Supplied data:

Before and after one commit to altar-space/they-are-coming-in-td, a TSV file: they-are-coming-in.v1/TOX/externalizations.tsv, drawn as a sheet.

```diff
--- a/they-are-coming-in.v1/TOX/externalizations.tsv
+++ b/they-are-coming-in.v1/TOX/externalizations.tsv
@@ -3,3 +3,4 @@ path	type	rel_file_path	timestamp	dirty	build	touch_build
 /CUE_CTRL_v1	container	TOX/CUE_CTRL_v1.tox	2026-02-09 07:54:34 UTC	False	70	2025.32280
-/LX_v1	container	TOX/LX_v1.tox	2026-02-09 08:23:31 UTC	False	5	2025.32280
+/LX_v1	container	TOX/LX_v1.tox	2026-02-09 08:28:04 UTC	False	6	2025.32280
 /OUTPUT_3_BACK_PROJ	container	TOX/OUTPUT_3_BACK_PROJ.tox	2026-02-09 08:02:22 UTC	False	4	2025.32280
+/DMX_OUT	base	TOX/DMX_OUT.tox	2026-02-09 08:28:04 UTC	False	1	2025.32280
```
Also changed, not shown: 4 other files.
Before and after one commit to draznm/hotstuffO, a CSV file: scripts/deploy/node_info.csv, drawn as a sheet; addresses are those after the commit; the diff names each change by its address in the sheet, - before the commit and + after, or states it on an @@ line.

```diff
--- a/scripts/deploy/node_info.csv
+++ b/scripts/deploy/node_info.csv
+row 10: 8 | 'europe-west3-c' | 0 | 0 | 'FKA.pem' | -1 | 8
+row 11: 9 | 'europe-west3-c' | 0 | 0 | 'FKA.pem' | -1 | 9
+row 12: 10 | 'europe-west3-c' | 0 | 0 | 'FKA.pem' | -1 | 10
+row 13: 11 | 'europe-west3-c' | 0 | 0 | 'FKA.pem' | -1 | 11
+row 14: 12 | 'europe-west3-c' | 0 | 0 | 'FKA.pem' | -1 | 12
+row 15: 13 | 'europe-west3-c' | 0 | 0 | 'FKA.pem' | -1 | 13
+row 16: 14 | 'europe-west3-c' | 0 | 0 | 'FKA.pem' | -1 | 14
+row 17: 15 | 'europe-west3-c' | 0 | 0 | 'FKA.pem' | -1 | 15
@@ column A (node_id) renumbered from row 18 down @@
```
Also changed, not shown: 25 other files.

Aim of the task:
Repeat the full set of records above character for character.

Result of the task:
Before and after one commit to altar-space/they-are-coming-in-td, a TSV file: they-are-coming-in.v1/TOX/externalizations.tsv, drawn as a sheet.

```diff
--- a/they-are-coming-in.v1/TOX/externalizations.tsv
+++ b/they-are-coming-in.v1/TOX/externalizations.tsv
@@ -3,3 +3,4 @@ path	type	rel_file_path	timestamp	dirty	build	touch_build
 /CUE_CTRL_v1	container	TOX/CUE_CTRL_v1.tox	2026-02-09 07:54:34 UTC	False	70	2025.32280
-/LX_v1	container	TOX/LX_v1.tox	2026-02-09 08:23:31 UTC	False	5	2025.32280
+/LX_v1	container	TOX/LX_v1.tox	2026-02-09 08:28:04 UTC	False	6	2025.32280
 /OUTPUT_3_BACK_PROJ	container	TOX/OUTPUT_3_BACK_PROJ.tox	2026-02-09 08:02:22 UTC	False	4	2025.32280
+/DMX_OUT	base	TOX/DMX_OUT.tox	2026-02-09 08:28:04 UTC	False	1	2025.32280
```
Also changed, not shown: 4 other files.
Before and after one commit to draznm/hotstuffO, a CSV file: scripts/deploy/node_info.csv, drawn as a sheet; addresses are those after the commit; the diff names each change by its address in the sheet, - before the commit and + after, or states it on an @@ line.

```diff
--- a/scripts/deploy/node_info.csv
+++ b/scripts/deploy/node_info.csv
+row 10: 8 | 'europe-west3-c' | 0 | 0 | 'FKA.pem' | -1 | 8
+row 11: 9 | 'europe-west3-c' | 0 | 0 | 'FKA.pem' | -1 | 9
+row 12: 10 | 'europe-west3-c' | 0 | 0 | 'FKA.pem' | -1 | 10
+row 13: 11 | 'europe-west3-c' | 0 | 0 | 'FKA.pem' | -1 | 11
+row 14: 12 | 'europe-west3-c' | 0 | 0 | 'FKA.pem' | -1 | 12
+row 15: 13 | 'europe-west3-c' | 0 | 0 | 'FKA.pem' | -1 | 13
+row 16: 14 | 'europe-west3-c' | 0 | 0 | 'FKA.pem' | -1 | 14
+row 17: 15 | 'europe-west3-c' | 0 | 0 | 'FKA.pem' | -1 | 15
@@ column A (node_id) renumbered from row 18 down @@
```
Also changed, not shown: 25 other files.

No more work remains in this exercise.